So, Kobe wasn’t even the best player on more than half of his Championships. Not a knock, but a simple view of history that isn’t skewed by the power and influence of the moment.
Was Kobe Bryant even the best player of his generation?
Deciphering when generations begin and end is a project unto itself. For argument sake, let’s splice it into Shaq’s generation was slightly before, despite the clear overlap, and LeBron’s was after, despite the overlap. Really, it’s a distinction of prime.
Kobe’s prime overlaps with two other generational superstars: Tim Duncan and Kevin Garnett. Unfortunately, Celtics fans, Garnett’s legacy with just one ring gets knocked to the bottom of this short list. Now, between Duncan and Kobe, Duncan was the number one option for four of his five Championships -truly, one could argue he was still the reason San Antonio won their most recent title. Duncan led San Antonio without berating teammates, as Kobe has done, and played a style that bridged the old big-man to the new, with the ability to play in the post and stretch the floor a bit -we can all picture a Duncan 19′ shot off-the-glass. Mr. Fundamental, it can be argued, is the true top-ten player of all-time in this generation.
In short, Kobe was not the best player of his generation.
Finally, who are the top players to ever play for the Lakers franchise?
There is some debate between who is truly number one, but Magic Johnson and Kareem Abdul-Jabbar are firmly set as the two best Lakers of all-time. Who fills in the next three slots, for a top-five, is up for debate.
The candidates: Bryant, West, Elgin Baylor, Shaq, Chamberlain, and George Mikan.
We have established that Shaq was the leader of the three-peat teams in the early 2000’s. He will sit ahead of Kobe. Elgin Baylor changed the game and may be one of the most underrated players in the history of the NBA; however, Elgin is also the best player to never win a Championship, so he slips below Kobe. When I think Chamberlain, I think Warriors or Sixers, not Lakers, despite one of his two Championships being in L.A.; he slips below Kobe as an all-time Laker, but not as an all-time player. Mikan was a five-time Champion in a seven-year career -think about that for a second, Mikan’s team was the last one standing in all but two of the seasons he played- and defined the game for the future of big men. However, given he had such a short career, he will be bumped below Kobe as well.
That leaves the debate of Kobe Bryant or ‘The Logo.’ Jerry West was an exceptional player with a storied career for the Lakers. There are two things that West is best known for, though: 1) Being the NBA logo and 2) Winning the 1969 NBA Finals MVP, despite losing the Championship to Bill Russell and the Boston Celtics. Kobe gets the nod ahead of West, which places him as the fourth best Laker of all-time

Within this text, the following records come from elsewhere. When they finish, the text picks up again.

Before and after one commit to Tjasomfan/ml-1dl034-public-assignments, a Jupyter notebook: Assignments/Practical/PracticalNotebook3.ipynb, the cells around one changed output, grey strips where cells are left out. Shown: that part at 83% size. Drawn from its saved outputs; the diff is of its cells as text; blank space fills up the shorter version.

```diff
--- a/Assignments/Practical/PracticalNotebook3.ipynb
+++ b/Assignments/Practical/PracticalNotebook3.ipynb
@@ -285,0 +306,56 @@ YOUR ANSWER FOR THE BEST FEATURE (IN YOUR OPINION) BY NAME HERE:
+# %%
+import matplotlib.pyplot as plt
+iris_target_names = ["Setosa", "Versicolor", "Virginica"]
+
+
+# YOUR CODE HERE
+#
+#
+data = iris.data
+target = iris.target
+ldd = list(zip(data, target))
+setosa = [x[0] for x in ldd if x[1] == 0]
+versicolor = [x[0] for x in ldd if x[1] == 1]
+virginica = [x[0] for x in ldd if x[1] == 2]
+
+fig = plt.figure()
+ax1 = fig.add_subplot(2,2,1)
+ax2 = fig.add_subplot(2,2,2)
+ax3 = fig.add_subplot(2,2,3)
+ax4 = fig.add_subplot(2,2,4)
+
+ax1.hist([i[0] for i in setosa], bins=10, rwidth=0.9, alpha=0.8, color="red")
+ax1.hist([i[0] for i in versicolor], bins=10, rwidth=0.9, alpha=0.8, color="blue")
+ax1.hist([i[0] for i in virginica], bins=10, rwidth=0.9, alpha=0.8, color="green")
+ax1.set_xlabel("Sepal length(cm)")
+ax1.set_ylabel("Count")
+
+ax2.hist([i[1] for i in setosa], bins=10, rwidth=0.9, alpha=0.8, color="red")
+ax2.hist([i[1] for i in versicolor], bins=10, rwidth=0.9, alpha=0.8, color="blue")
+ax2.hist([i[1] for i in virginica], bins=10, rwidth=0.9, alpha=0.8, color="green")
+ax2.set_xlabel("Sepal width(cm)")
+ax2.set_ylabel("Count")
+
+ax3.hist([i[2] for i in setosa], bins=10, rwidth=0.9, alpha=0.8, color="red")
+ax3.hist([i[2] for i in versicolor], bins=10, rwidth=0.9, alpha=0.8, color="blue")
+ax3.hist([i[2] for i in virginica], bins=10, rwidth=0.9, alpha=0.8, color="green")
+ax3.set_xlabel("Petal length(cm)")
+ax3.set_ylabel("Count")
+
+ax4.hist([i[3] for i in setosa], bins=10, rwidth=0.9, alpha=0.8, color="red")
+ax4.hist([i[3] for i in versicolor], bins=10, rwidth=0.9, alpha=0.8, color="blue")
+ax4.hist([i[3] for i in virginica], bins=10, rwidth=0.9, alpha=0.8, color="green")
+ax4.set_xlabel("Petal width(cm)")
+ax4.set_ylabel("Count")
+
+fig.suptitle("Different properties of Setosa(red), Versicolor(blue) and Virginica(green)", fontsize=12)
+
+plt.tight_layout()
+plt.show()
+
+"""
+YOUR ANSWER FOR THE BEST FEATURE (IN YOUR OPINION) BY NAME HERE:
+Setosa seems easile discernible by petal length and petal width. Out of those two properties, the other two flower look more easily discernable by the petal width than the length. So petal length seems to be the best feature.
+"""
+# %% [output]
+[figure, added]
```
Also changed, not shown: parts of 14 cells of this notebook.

In summation, Kobe Bryant, while a transcendent player, does not rank all-time ahead of Magic, Kareem, Duncan, or Shaq. These are just a few of the players that Kobe falls behind. Before ranking Kobe think where you would rank these four first. The first three are top-ten all-time players in my book, O’Neal is not. The debate for Kobe, and Shaq for that matter, is not if they are top-ten all-time players, but if they are top-15 all-time. I’m not quite sure they both are, but it’s close and it’s an honest debate that takes history into account.